“Last summer, I received an envelope," the lawyer, Laura Sgrò, told NBC News on Wednesday. "I opened it and there was a picture of the statue of an angel in the Teutonic Cemetery inside the Vatican. And a letter that simply said, 'If you want to find Emanuela, search where the angel looks.'"
The family requested the Vatican look into the new lead and Tuesday, officials announced they would dig up the grave under the angel statue, she said.
"On church standards, the decision was pretty swift," she said. "We are cautious about this, as there were many leads in the past that proved to be unfounded, but it’s worth trying."
The tombs are due to be opened July 11. Orlandi’s relatives will be present along with the relatives of the people buried there.
The exhumed remains will then go through DNA testing in order to establish whether they might be Orlandi’s, Gisotti said.
Pietro Orlandi, Emanuela’s brother, said he was hopeful because the anonymous letter was not the only source that indicated that the angel in the Teutonic Cemetery was the place to look for his sister’s remains.
“It’s a rumor that has been circulating within the Vatican for a while now,” he said. Pietro said it was a good sign that the Vatican was now cooperating with the investigation, and added that his family had asked for the tomb under the angel to be searched but that the Holy See had offered to open up two.
“If it turns out she really is buried there, there will be many people inside the Vatican who will have to be held accountable and answer difficult questions,” he said.
Claudio Lavanga reported from Rome; Saphora Smith from London.
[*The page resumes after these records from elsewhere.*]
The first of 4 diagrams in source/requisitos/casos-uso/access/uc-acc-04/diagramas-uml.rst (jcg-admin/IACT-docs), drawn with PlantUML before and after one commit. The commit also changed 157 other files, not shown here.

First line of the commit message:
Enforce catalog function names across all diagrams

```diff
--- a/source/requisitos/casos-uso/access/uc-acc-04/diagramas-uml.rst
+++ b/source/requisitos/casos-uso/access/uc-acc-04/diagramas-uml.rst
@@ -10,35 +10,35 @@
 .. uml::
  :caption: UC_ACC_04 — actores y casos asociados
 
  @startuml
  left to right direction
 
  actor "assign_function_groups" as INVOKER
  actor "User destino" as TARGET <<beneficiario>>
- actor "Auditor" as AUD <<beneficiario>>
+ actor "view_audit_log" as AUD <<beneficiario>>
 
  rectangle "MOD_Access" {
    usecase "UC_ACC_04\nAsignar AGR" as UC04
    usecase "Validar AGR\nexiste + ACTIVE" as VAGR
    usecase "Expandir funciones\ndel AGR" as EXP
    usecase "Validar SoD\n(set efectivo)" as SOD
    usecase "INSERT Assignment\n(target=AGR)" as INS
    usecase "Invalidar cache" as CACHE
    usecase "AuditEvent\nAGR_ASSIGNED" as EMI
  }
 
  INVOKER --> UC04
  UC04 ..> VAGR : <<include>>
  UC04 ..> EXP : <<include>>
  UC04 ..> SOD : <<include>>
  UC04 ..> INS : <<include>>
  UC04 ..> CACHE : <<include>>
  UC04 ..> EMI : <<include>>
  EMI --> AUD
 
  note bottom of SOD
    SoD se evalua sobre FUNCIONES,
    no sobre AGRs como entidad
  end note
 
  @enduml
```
Claudio Lavanga is Rome-based producer and correspondent for NBC News.
Saphora Smith is a London-based reporter for NBC News Digital.